August’s reading of US consumer confidence numbers could help call a halt to the dollar’s fall Tuesday, if optimism among consumers has continued to defy the collective wisdom of economists during the recent month.
The consensus among economist is for the Conference Board index to show a small fall from its current 121.1 level, down to 120.3, when the number is released at 15:00 London time.
However, it is noteworthy that consensus has projected a fall in the index for each of the two prior releases, only for the barometer of household optimism to have defied expectations by posting an improvement.
“The market is looking for the index to post a modest dip to 120.4 from 121.1. However, this measure is sitting near a 17-year high so some giveback should not be viewed as overly bearish, says James Rossiter, senior global strategist at TD Securities in London.
Continued gains in the index could help to place a floor under the US dollar which has been in free fall during recent days thanks to moderating expectations around the likely pace of Fed rate hikes as well as renewed belligerence from North Korea.
Any contraction in August could reflect unease over political dysfunction in Washington which has the potential to hamper the Trump administration’s legislative and economic agenda.
The pound to US dollar exchange rate was trading 0.14% higher at 1.2948 mid-way through the noon session in London Tuesday.
The dollar, on the other hand, ceded ground to all of its major counterparts.
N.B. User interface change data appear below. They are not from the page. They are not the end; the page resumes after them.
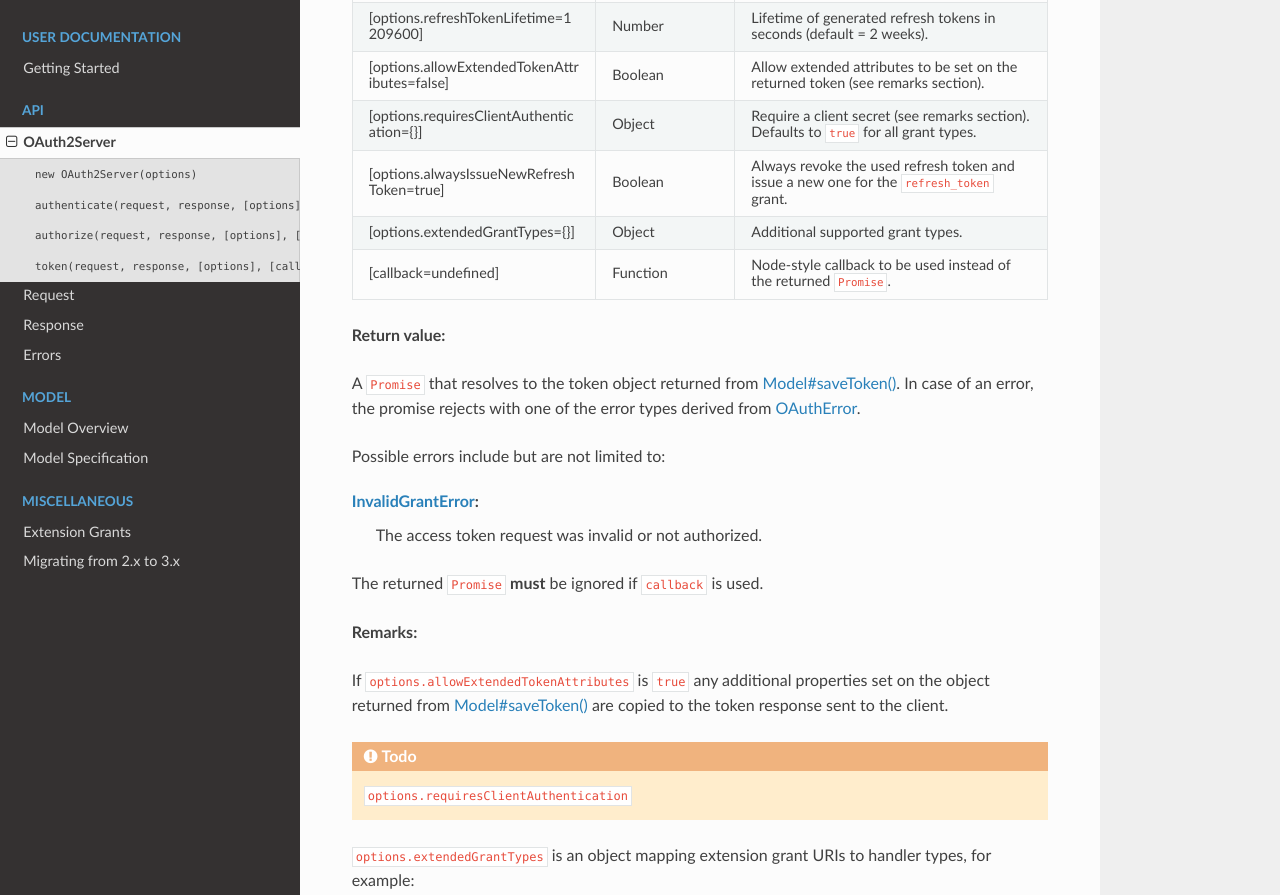
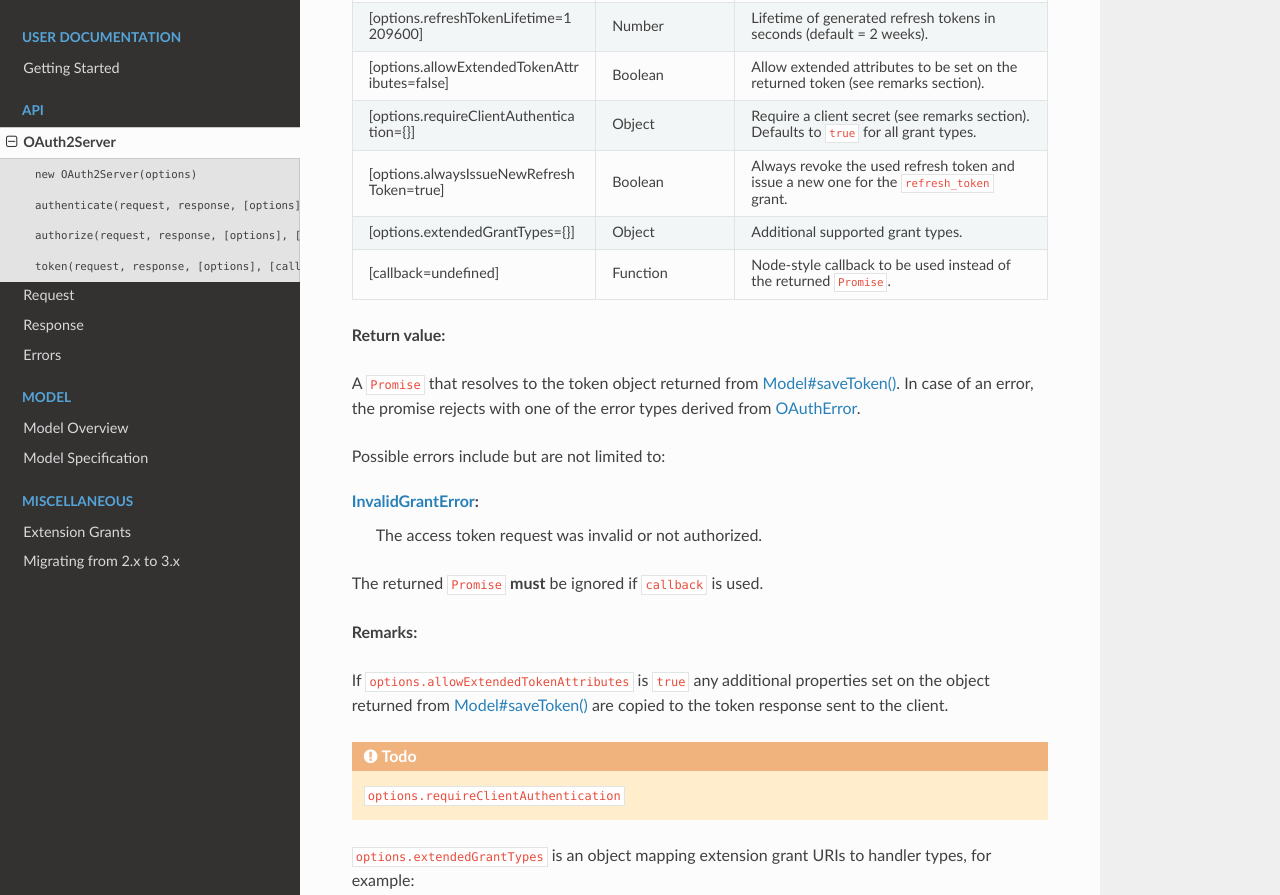
Before and after one commit to oauthjs/node-oauth2-server, a Sphinx documentation site: the page built from docs/api/oauth2-server.rst, in a window 1280 px wide and 1400 px high, scrolled down 4451 px. Shown: the part 151-1046 px from the top of the window. Built offline with Sphinx 7.4.7 and the Read the Docs theme 2.0.0, drawn with Linux system fonts in a browser that asks for light colours.

Commit message:
docs: Rename requiresClientAuthentication to requireClientAuthentication

```diff
--- a/docs/api/oauth2-server.rst
+++ b/docs/api/oauth2-server.rst
@@ -233,7 +233,7 @@ Retrieves a new token for an authorized token request.
 +----------------------------------------------+-----------------+-------------------------------------------------------------------------------------------+
 | [options.allowExtendedTokenAttributes=false] | Boolean         | Allow extended attributes to be set on the returned token (see remarks section).          |
 +----------------------------------------------+-----------------+-------------------------------------------------------------------------------------------+
-| [options.requiresClientAuthentication={}]    | Object          | Require a client secret (see remarks section). Defaults to ``true`` for all grant types.  |
+| [options.requireClientAuthentication={}]     | Object          | Require a client secret (see remarks section). Defaults to ``true`` for all grant types.  |
 +----------------------------------------------+-----------------+-------------------------------------------------------------------------------------------+
 | [options.alwaysIssueNewRefreshToken=true]    | Boolean         | Always revoke the used refresh token and issue a new one for the ``refresh_token`` grant. |
 +----------------------------------------------+-----------------+-------------------------------------------------------------------------------------------+
@@ -258,7 +258,7 @@ The returned ``Promise`` **must** be ignored if ``callback`` is used.
 
 If ``options.allowExtendedTokenAttributes`` is ``true`` any additional properties set on the object returned from :ref:`Model#saveToken() <Model#saveToken>` are copied to the token response sent to the client.
 
-.. todo:: ``options.requiresClientAuthentication``
+.. todo:: ``options.requireClientAuthentication``
 
 ``options.extendedGrantTypes`` is an object mapping extension grant URIs to handler types, for example:
 
```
The EUR/USD rate was up 0.42% to 1.2028 while the USD/JPY rate dropped 0.61% to 108.7 and the USD/CHF rate slid 1% to .9458.
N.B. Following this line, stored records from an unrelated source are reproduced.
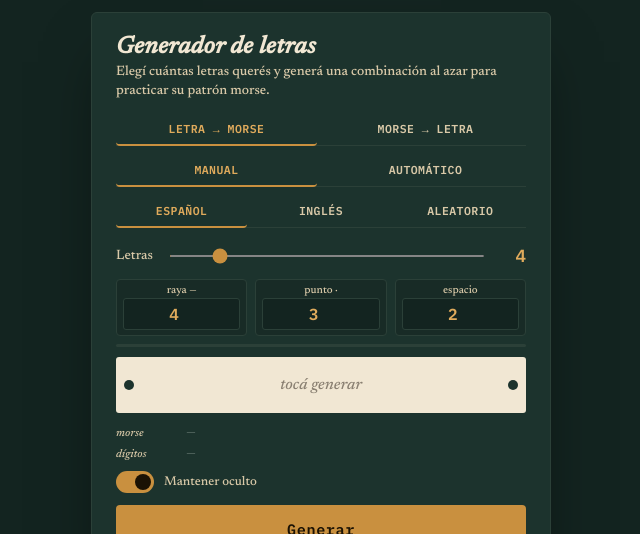
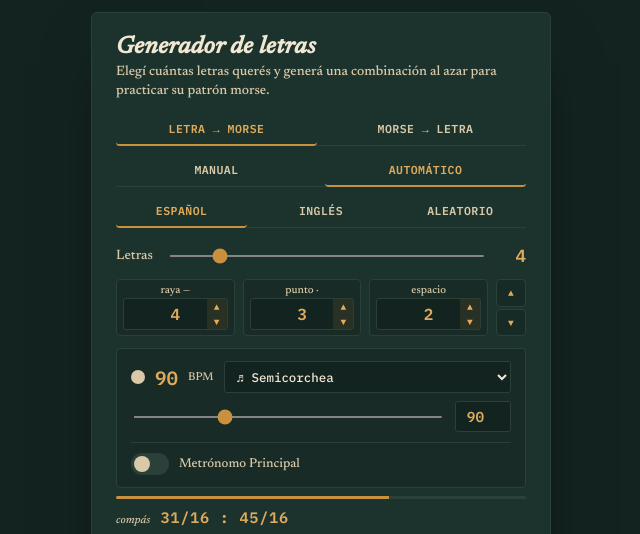
Before and after one commit to estebanmerlos33/morseRhythm, a plain HTML site: page index.html in a window 1280 px wide. Shown: the top 534 px of the page, without its empty margins (319-959 px from the left). Drawn offline with Linux system fonts and the light colour scheme.

Commit message:
Flechas de incremento, valores por defecto

```diff
--- a/index.html
+++ b/index.html
@@ -129,7 +129,7 @@
 
   .code-params{
     display:grid;
-    grid-template-columns:repeat(3, 1fr);
+    grid-template-columns:repeat(3, 1fr) 30px;
     gap:8px;
     margin-bottom:12px;
   }
@@ -158,7 +158,50 @@
     font-weight:600;
     font-size:1rem;
     text-align:center;
-    padding:5px 2px;
+    padding:5px 20px;
+    -moz-appearance:textfield;
+    appearance:textfield;
+  }
+  .code-param input[type=number]::-webkit-inner-spin-button,
+  .code-param input[type=number]::-webkit-outer-spin-button{
+    -webkit-appearance:none;
+    margin:0;
+  }
+  .num-wrap{ position:relative; width:100%; }
+  .num-arrows{
+    position:absolute;
+    top:1px; right:1px; bottom:1px;
+    width:20px;
+    display:flex;
+    flex-direction:column;
+  }
+  .num-arrows .arrow-btn,
+  .code-all .arrow-btn{
+    flex:1;
+    width:100%;
+    padding:0;
+    border:0;
+    border-radius:0;
+    background:rgba(201,144,63,.12);
+    color:var(--brass-bright);
+    font-size:.6rem;
+    line-height:1;
+    letter-spacing:0;
+    cursor:pointer;
+  }
+  .num-arrows .arrow-btn:first-child{ border-radius:0 2px 0 0; }
+  .num-arrows .arrow-btn:last-child{ border-radius:0 0 2px 0; }
+  .num-arrows .arrow-btn:hover,
+  .code-all .arrow-btn:hover{ background:rgba(201,144,63,.3); }
+  .code-all{
+    display:flex;
+    flex-direction:column;
+    gap:2px;
+  }
+  .code-all .arrow-btn{
+    background:rgba(0,0,0,.15);
+    border:1px solid #2b4038;
+    border-radius:4px;
   }
   .code-param input[type=number]:focus-visible{
     outline:2px solid var(--brass-bright);
@@ -575,15 +618,37 @@
     <div class="code-params">
       <div class="code-param">
         <label for="valRaya">raya —</label>
-        <input type="number" id="valRaya" value="4">
+        <div class="num-wrap">
+          <input type="number" id="valRaya" value="4">
+          <span class="num-arrows">
+            <button type="button" class="arrow-btn" data-step-target="valRaya" data-step="1" aria-label="Aumentar">▲</button>
+            <button type="button" class="arrow-btn" data-step-target="valRaya" data-step="-1" aria-label="Disminuir">▼</button>
+          </span>
+        </div>
       </div>
       <div class="code-param">
         <label for="valPunto">punto ·</label>
-        <input type="number" id="valPunto" value="3">
+        <div class="num-wrap">
+          <input type="number" id="valPunto" value="3">
+          <span class="num-arrows">
+            <button type="button" class="arrow-btn" data-step-target="valPunto" data-step="1" aria-label="Aumentar">▲</button>
+            <button type="button" class="arrow-btn" data-step-target="valPunto" data-step="-1" aria-label="Disminuir">▼</button>
+          </span>
+        </div>
       </div>
       <div class="code-param">
         <label for="valEspacio">espacio</label>
-        <input type="number" id="valEspacio" value="2">
+        <div class="num-wrap">
+          <input type="number" id="valEspacio" value="2">
+          <span class="num-arrows">
+            <button type="button" class="arrow-btn" data-step-target="valEspacio" data-step="1" aria-label="Aumentar">▲</button>
+            <button type="button" class="arrow-btn" data-step-target="valEspacio" data-step="-1" aria-label="Disminuir">▼</button>
+          </span>
+        </div>
+      </div>
+      <div class="code-all">
+        <button type="button" class="arrow-btn" data-step-all="1" aria-label="Aumentar todos" title="Aumentar todos">▲</button>
+        <button type="button" class="arrow-btn" data-step-all="-1" aria-label="Disminuir todos" title="Disminuir todos">▼</button>
       </div>
     </div>
 
@@ -628,7 +693,7 @@
             </div>
             <div class="slider-row">
               <label for="volumeRange">Volumen</label>
-              <input type="range" id="volumeRange" min="0" max="100" value="60">
+              <input type="range" id="volumeRange" min="0" max="100" value="30">
             </div>
 
             <div class="sound-panel">
@@ -646,7 +711,7 @@
                 </div>
                 <div class="slider-row">
                   <label for="subVolumeRange">Volumen</label>
-                  <input type="range" id="subVolumeRange" min="0" max="100" value="35">
+                  <input type="range" id="subVolumeRange" min="0" max="100" value="18">
                 </div>
               </div>
             </div>
@@ -1301,6 +1366,28 @@
     if(subSoundToggle.checked) ensureAudioCtx();
   });
 
+  // Flechas de codificación: valores de un dígito (1–9), porque toDigits/sumDigits cuentan dígito a dígito.
+  const CODE_INPUTS = [valRaya, valPunto, valEspacio];
+  function clampDigit(n){ return Math.min(9, Math.max(1, n)); }
+  function stepCodeInput(el, d){
+    const n = parseInt(el.value, 10);
+    el.value = clampDigit((isNaN(n) ? 1 : n) + d);
+  }
+  document.querySelectorAll('[data-step-target]').forEach(btn => {
+    btn.addEventListener('click', () => {
+      stepCodeInput(document.getElementById(btn.dataset.stepTarget), parseInt(btn.dataset.step, 10));
+    });
+  });
+  document.querySelectorAll('[data-step-all]').forEach(btn => {
+    btn.addEventListener('click', () => {
+      const d = parseInt(btn.dataset.stepAll, 10);
+      // Si alguno llegaría al límite no se mueve ninguno, para conservar las diferencias entre valores.
+      const vals = CODE_INPUTS.map(el => { const n = parseInt(el.value, 10); return isNaN(n) ? 1 : n; });
+      if(vals.some(n => n + d < 1 || n + d > 9)) return;
+      CODE_INPUTS.forEach((el, i) => { el.value = vals[i] + d; });
+    });
+  });
+
   function setRun(auto){
     if(autoToggle.checked === auto) return;
     autoToggle.checked = auto;
@@ -1328,6 +1415,9 @@
     refreshNextPreview();
   });
 
+  // Estado inicial por defecto: Letra → Morse, Automático, Español.
+  setRun(true);
+
   if ('serviceWorker' in navigator) {
     window.addEventListener('load', () => {
       navigator.serviceWorker.register('sw.js').catch((err) => {
```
“The USD is under broad pressure, weakening in response to a renewed moderation in Fed hike expectations (top chart), however the distribution of relative returns among the G10 currencies is showing demand for havens JPY and CHF along with relative underperformance for AUD, CAD and NZD. U.S,” says Shaun Osborne, chief FX strategist at Scotiabank.